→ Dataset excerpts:

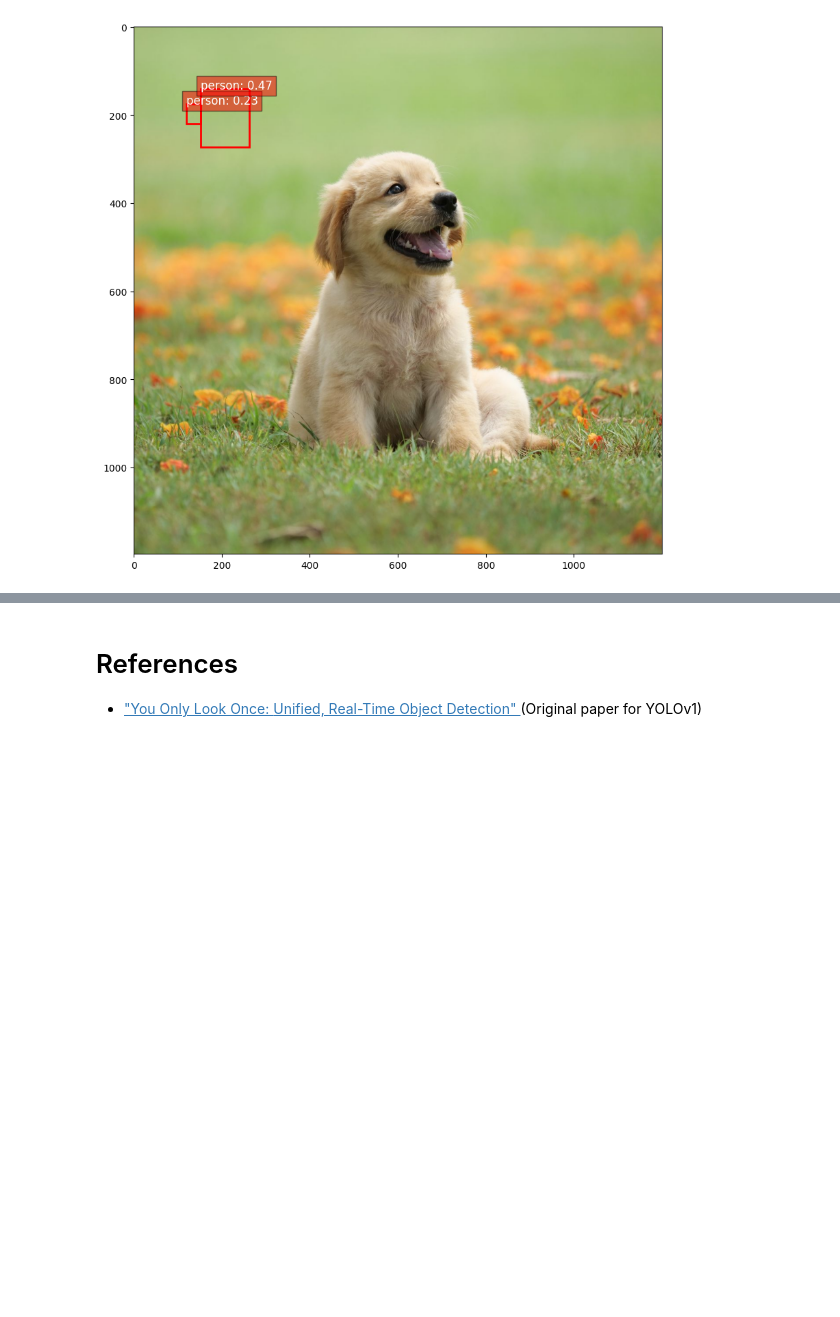
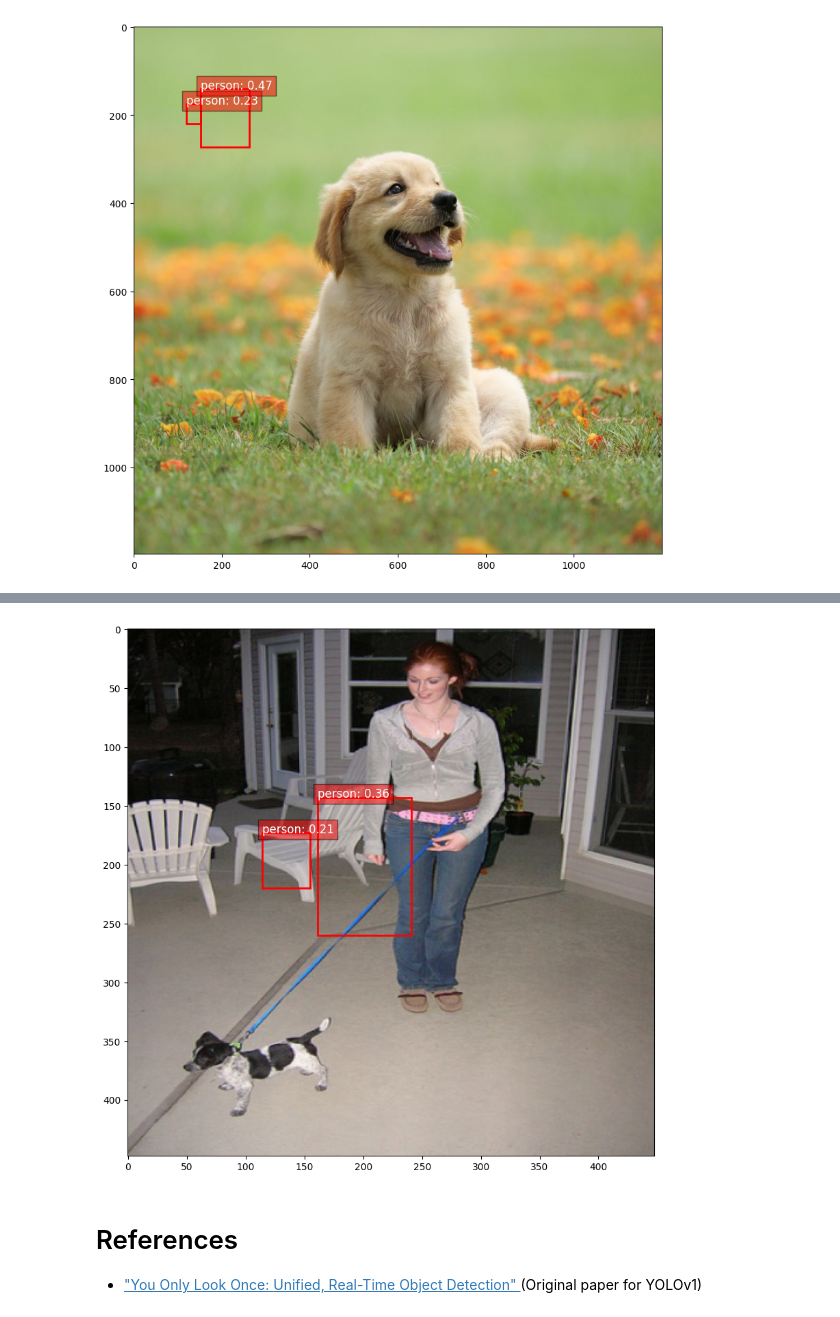
Before and after one commit to M1kE01/yolo_object_detection, a Jupyter notebook: YOLO_object_detection.ipynb, the cells around one changed output, grey strips where cells are left out. Drawn from its saved outputs; the diff is of its cells as text; code cells hidden in the pictures; blank space fills up the shorter version.

Commit message:
Added other prints

```diff
--- a/YOLO_object_detection.ipynb
+++ b/YOLO_object_detection.ipynb
@@ -522,3 +586,38 @@ draw_boxes(original_image, boxes, inverse_label_map)
+# %%
+# Choose a random sample from the dataset
+sample = next(iter(data_loader))
+input_image, _ = sample  # Ignore the target in this case
+
+device = torch.device('cuda' if torch.cuda.is_available() else 'cpu')
+model.to(device)
+
+# Move the image to the same device as your model
+input_image = input_image.to(device)
+
+# Run the model on the input image
+with torch.no_grad():
+    predictions_tensor = model(input_image)
+
+# Decode the predictions
+boxes = decode_predictions(predictions_tensor)
+
+# Convert image to PIL for visualization
+# Undo the normalization and other transformations if necessary
+# Since DataLoader has already applied transformations, we need to invert them
+input_image = input_image[0].cpu()  # Take the first image in the batch
+input_image = transforms.ToPILImage()(input_image)
+
+# Draw the boxes on the original image
+#draw_boxes(input_image, boxes, inverse_label_map)
+
+# Apply NMS
+boxes_after_nms = nms(boxes, iou_threshold=0.1)  # Adjust the threshold as necessary
+
+# Draw the boxes on the original image
+original_image = Image.open(image_path).convert('RGB')  # Convert image to RGB
+draw_boxes(input_image, boxes_after_nms, inverse_label_map)
+# %% [output]
+[figure, added]
 # %% [markdown]
 # References
 * ["You Only Look Once:
```
Also changed, not shown: parts of 2 cells of this notebook.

→ Exercise directions: Please determine how many lines in the entries contain the word "ipynb" and reply with that figure alone.

→ Output of the task: 3